Diagnosis. Differs from P. subisidiosum by its smaller, ± angular, flattened and closely appressed lobes with simple, cylindrical, mostly unbranched isidia; the thalli growing on rock, not bark.
Type: Ecuador. Galápagos: Isla Floreana, trail going to Post Office Bay off the dirt road between highlands and Puerto Velasco Ibarra, cliff at NE side of trail (Mirador), 1°17′4.298″S, 90°26′36.60″W, 365 m alt., transition zone, ~ 10 m high lava cliff within dense scrub of Clerodendrummolle, Crotonscouleri and Macraealaricifolia, and one single Acaciarorudiana tree, on top of the basalt cliff, sunny, wind- and rain-exposed, 25-Jan-2011, Bungartz, F. 10207 (CDS 47626 – holotype!).
Description.Thallus saxicolous; upper surface white to whitish gray, dull to shiny, epruinose, densely reticulate-maculate, rarely becoming cracked; abundantly isidiate; isidia marginal and laminal, cylindrical, mostly simple to sparsely branched, occasionally clustered, typically longer along the lobe margin, commonly with a brown to blackened tip, eciliate; lobes small to moderate-sized, 0.3–4(–5) mm wide, ± angular, axils rounded, but not forming conspicuous loops, margins sparsely to abundantly ciliate; cilia short and slender, 0.2–0.5(–0.7) mm long, black, mostly simple, very rarely branched; lower surface black, gradually becoming dark brown towards the margin, lacking a distinctly erhizinate zone, the marginal rhizines not much shorter than the central ones; rhizines long, slender, black, mostly simple, rarely sparsely branched; medulla white. Apothecia and pycnidia not observed among the Galapagos specimens.
Chemistry. Cortex with atranorin [P+ yellow, K+ yellow, KC–, C–, UV–]; medulla with salazinic acid [P+ deep yellow, K+ yellow, soon turning blood-red, KC–, C–, UV–].
Etymology. Named for its saxicolous substrate and its isidia.
Ecology and distribution. Currently known only from the type and presumably endemic, collected on top of a basalt cliff in the transition zone of Floreana Island.

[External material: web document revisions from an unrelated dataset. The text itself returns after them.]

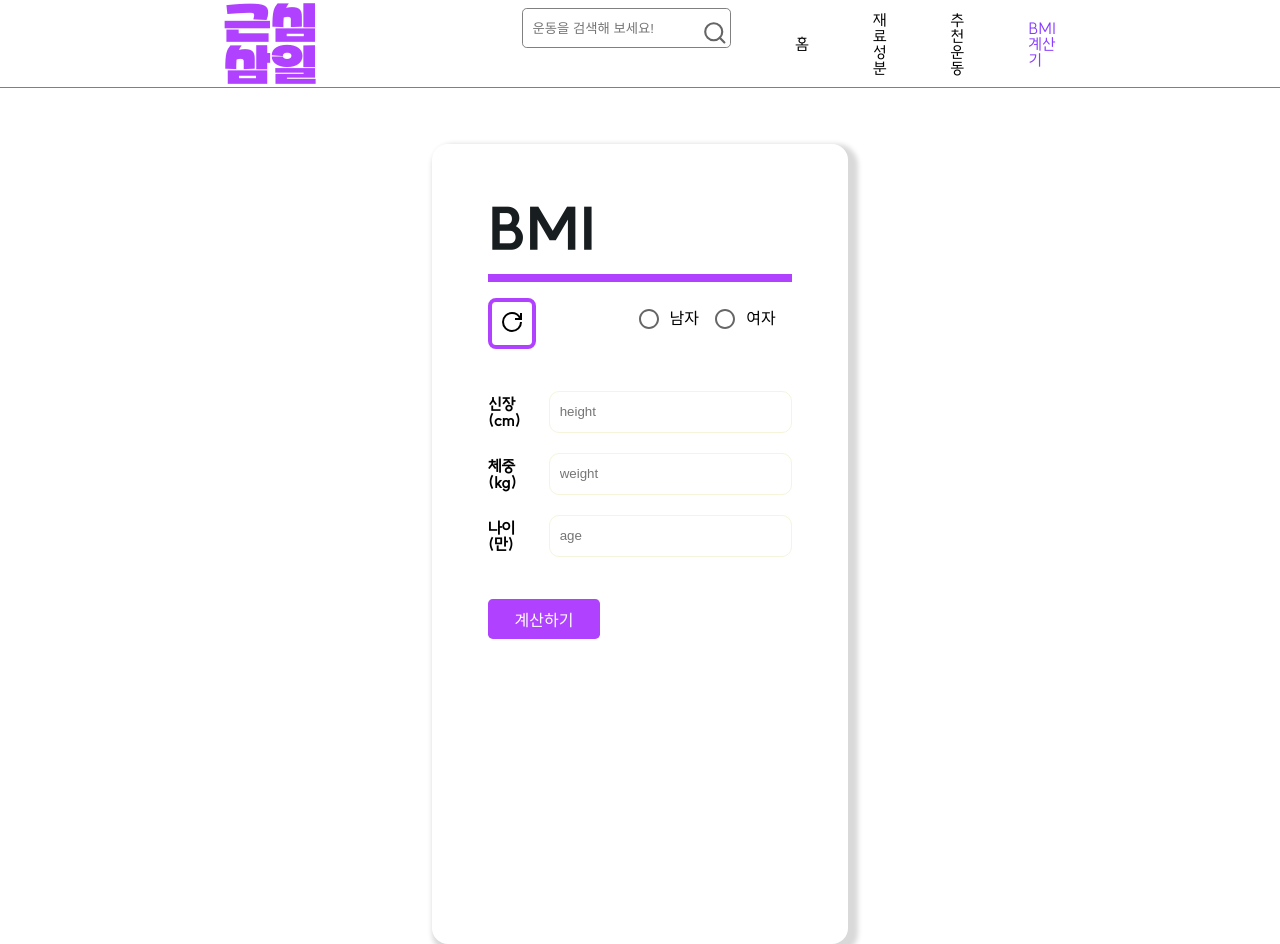
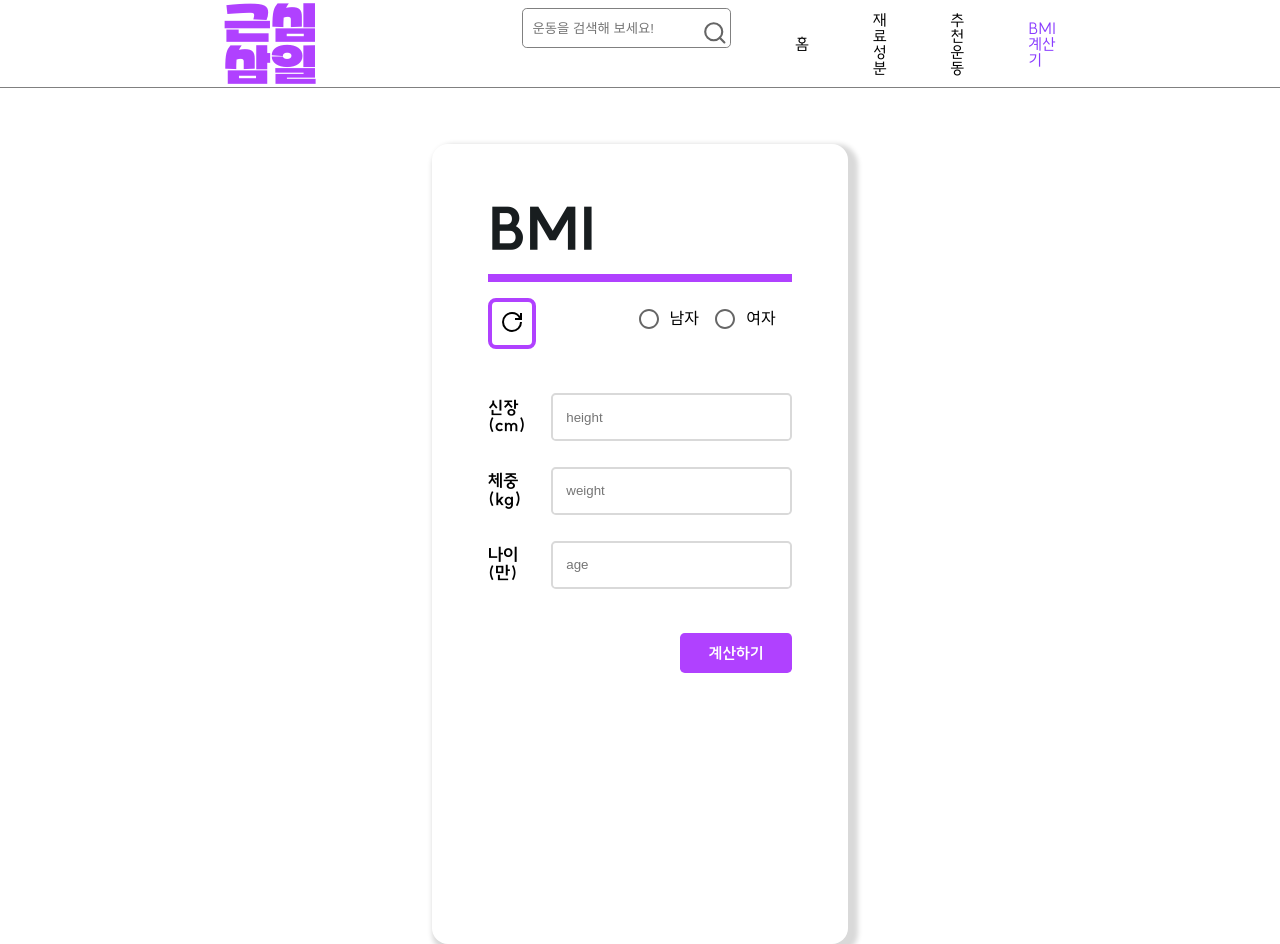
Before and after one commit to seonyeong719/GeunSim-Sam-il, a React (Vite) app: page /bmi in a window 1280 px wide. Built offline with nearby package versions, Linux system fonts and the light colour scheme; no server answers.

Commit message:
:lipstick: Design: bmi페이지 디자인

```diff
--- a/src/pages/BmiPage/Components/bmiInput.tsx
+++ b/src/pages/BmiPage/Components/bmiInput.tsx
@@ -1,4 +1,5 @@
 import { ErrorMessage } from "@hookform/error-message";
+import { FlexAlignCenter } from "@styles/common";
 import { FormValue } from "@type/formType";
 import { ReactNode } from "react";
 import { Control, Controller, FieldErrors } from "react-hook-form";
@@ -15,65 +16,69 @@ interface BmiInputProps {
 
 const BmiInput: React.FC<BmiInputProps> = ({ label, name, control, errors, ...children }) => {
   return (
-    <InputWrap>
-      <InputWrapper>
-        <ItemWrap>
+    <S.InputWrap>
+      <S.InputWrapper>
+        <S.ItemWrap>
           <span>{label}</span>
-        </ItemWrap>
-        <InputBoxWrap>
+        </S.ItemWrap>
+        <S.InputBoxWrap>
           <Controller
             name={name}
             control={control}
             render={({ field }) => <input {...field} {...children} />}
           />
-        </InputBoxWrap>
-      </InputWrapper>
+        </S.InputBoxWrap>
+      </S.InputWrapper>
       {errors && (
         <div style={{ color: "red" }}>
           <ErrorMessage name={name} errors={errors} />
         </div>
       )}
-    </InputWrap>
+    </S.InputWrap>
   );
 };
 export default BmiInput;
 
 const InputWrap = styled.div`
-  display: flex;
+  ${FlexAlignCenter}
   width: 100%;
   flex-direction: column;
-  align-items: center;
 `;
 
 const InputWrapper = styled.div`
   width: 100%;
-  display: flex;
   justify-content: end;
-  align-items: center;
+  ${FlexAlignCenter}
 `;
 
 const ItemWrap = styled.div`
   display: flex;
   width: 20%;
   & > span {
-    font-size: 16px;
-    font-weight: 700;
+    font-size: 1.1rem;
+    font-family: ${({ theme }) => theme.FONT_WEIGHT.bold};
   }
 `;
 
 const InputBoxWrap = styled.div`
-  display: flex;
-  align-items: center;
+  ${FlexAlignCenter}
   width: 100%;
   & > input {
     width: 100%;
-    height: 10px;
-    border: 1px solid beige;
-    border-radius: 10px;
-    margin: 10px 0px;
+    height: 3rem;
+    border: 2px solid ${({ theme }) => theme.PALETTE.gray[200]};
+    border-radius: 0.3rem;
+    margin: 0.8rem 0;
     display: flex;
-    padding: 20px;
-    margin-left: 10px;
-    padding-left: 10px;
+    padding: 1.3rem;
+    margin-left: 0.8rem;
+    padding-left: 0.8rem;
   }
 `;
+
+const S = {
+  InputWrap,
+  InputWrapper,
+  ItemWrap,
+  InputBoxWrap,
+};
--- a/src/pages/BmiPage/bmiPage.tsx
+++ b/src/pages/BmiPage/bmiPage.tsx
@@ -55,7 +55,9 @@ const BmiPage: React.FC = () => {
             placeholder="age"
           />
         </S.InputBoxWrap>
-        <S.Button>계산하기</S.Button>
+        <S.BtnWrap>
+          <S.Button>계산하기</S.Button>
+        </S.BtnWrap>
       </S.Wrap>
     </S.Wrapper>
   );
@@ -109,6 +111,7 @@ const Button = styled.button`
   width: 7rem;
   height: 2.5rem;
   font-size: ${({ theme }) => theme.FONT_SIZE.xxs};
+  font-family: ${({ theme }) => theme.FONT_WEIGHT.bold};
   border: none;
   border-radius: 0.3rem;
   color: white;
@@ -116,6 +119,11 @@ const Button = styled.button`
   &:hover {
     background-color: ${({ theme }) => theme.PALETTE.hover};
   }
+`;
+
+const BtnWrap = styled.div`
+  display: flex;
+  justify-content: end;
 `;
 
 const S = {
@@ -127,4 +135,5 @@ const S = {
   Gender,
   InputBoxWrap,
   Button,
+  BtnWrap,
 };
```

Notes. In Galapagos, P. saxoisidiatum is not easily confused with any other reticulate-maculate species that contains salazinic acid in its medulla. In Galapagos the only other isidiate, reticulate-maculate species containing salazinic acid is Parmotrema subisidiosum. It is much more common and more abundant, and also grows on bark, not on rock. The species can be distinguished from P. saxoisidiatum by larger, rotund, undulating lobes that are abundantly ciliate, and isidia that are soon conspicuously coralloid. In South America, two other species that resemble P. saxoisidiatum have recently been described: Parmotrema anchietanum Marcelli, Benatti & Elix and P. asperum Benatti, Marcelli & Elix (Benatti et al. 2008). Both species also have reticular maculae, contain salazinic acid within their medulla, and are also saxicolous. However, unlike P. saxoisidiatum, these two species are sorediate species, not isidiate.